* **Extracted records**:
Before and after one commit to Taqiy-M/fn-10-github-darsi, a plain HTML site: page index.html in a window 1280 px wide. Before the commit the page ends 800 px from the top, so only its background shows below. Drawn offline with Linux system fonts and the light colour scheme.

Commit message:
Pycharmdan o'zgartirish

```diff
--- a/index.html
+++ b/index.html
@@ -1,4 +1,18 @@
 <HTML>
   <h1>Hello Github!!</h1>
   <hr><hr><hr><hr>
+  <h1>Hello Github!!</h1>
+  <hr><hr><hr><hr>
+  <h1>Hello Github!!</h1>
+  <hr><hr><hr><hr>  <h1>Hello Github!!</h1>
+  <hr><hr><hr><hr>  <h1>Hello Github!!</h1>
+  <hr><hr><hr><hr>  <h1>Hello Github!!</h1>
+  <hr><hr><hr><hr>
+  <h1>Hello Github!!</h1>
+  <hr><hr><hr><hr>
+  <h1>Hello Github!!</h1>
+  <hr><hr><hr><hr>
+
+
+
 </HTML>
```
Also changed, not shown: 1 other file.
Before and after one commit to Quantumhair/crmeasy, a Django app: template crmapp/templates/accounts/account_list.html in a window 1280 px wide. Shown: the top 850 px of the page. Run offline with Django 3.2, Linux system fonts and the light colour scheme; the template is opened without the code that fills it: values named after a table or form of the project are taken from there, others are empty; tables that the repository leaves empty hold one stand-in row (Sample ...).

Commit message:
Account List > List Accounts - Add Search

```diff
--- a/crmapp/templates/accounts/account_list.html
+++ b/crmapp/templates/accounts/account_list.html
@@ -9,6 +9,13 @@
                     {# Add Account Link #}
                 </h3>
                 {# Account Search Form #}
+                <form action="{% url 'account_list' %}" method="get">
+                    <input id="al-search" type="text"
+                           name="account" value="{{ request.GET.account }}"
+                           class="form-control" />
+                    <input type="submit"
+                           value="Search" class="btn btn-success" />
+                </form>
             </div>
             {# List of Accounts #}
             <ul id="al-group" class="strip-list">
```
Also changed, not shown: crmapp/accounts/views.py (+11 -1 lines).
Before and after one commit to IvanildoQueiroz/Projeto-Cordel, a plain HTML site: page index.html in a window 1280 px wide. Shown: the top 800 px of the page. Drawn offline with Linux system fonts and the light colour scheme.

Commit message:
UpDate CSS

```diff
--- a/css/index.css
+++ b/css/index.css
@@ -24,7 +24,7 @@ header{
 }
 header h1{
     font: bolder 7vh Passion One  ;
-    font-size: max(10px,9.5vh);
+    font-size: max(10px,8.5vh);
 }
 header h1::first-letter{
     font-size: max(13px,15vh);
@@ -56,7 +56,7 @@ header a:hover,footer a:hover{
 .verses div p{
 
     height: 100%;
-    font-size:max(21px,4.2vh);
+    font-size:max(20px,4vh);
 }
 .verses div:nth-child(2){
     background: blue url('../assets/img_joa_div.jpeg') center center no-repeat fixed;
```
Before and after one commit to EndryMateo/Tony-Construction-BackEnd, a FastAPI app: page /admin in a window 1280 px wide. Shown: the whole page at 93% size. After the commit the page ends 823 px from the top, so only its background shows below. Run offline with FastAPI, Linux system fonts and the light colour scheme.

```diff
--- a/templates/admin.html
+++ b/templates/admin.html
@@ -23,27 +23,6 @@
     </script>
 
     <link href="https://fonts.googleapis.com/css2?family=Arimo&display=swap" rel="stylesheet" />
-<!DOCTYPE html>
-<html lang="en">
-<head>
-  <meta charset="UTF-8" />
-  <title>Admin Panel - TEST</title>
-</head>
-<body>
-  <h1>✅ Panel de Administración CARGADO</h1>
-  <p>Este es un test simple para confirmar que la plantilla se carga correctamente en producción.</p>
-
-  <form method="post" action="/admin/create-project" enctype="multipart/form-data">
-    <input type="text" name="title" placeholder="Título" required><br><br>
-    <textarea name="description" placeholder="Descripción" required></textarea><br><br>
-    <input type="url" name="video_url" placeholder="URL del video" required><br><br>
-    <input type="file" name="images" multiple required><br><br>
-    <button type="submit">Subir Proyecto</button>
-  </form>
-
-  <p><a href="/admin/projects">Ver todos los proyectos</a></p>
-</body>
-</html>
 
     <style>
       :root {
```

* **Your instructions**:
Copy all lines from the data above that contain the word "placeholder".

* **Solution for this task**:
-    <input type="text" name="title" placeholder="Título" required><br><br>
-    <textarea name="description" placeholder="Descripción" required></textarea><br><br>
-    <input type="url" name="video_url" placeholder="URL del video" required><br><br>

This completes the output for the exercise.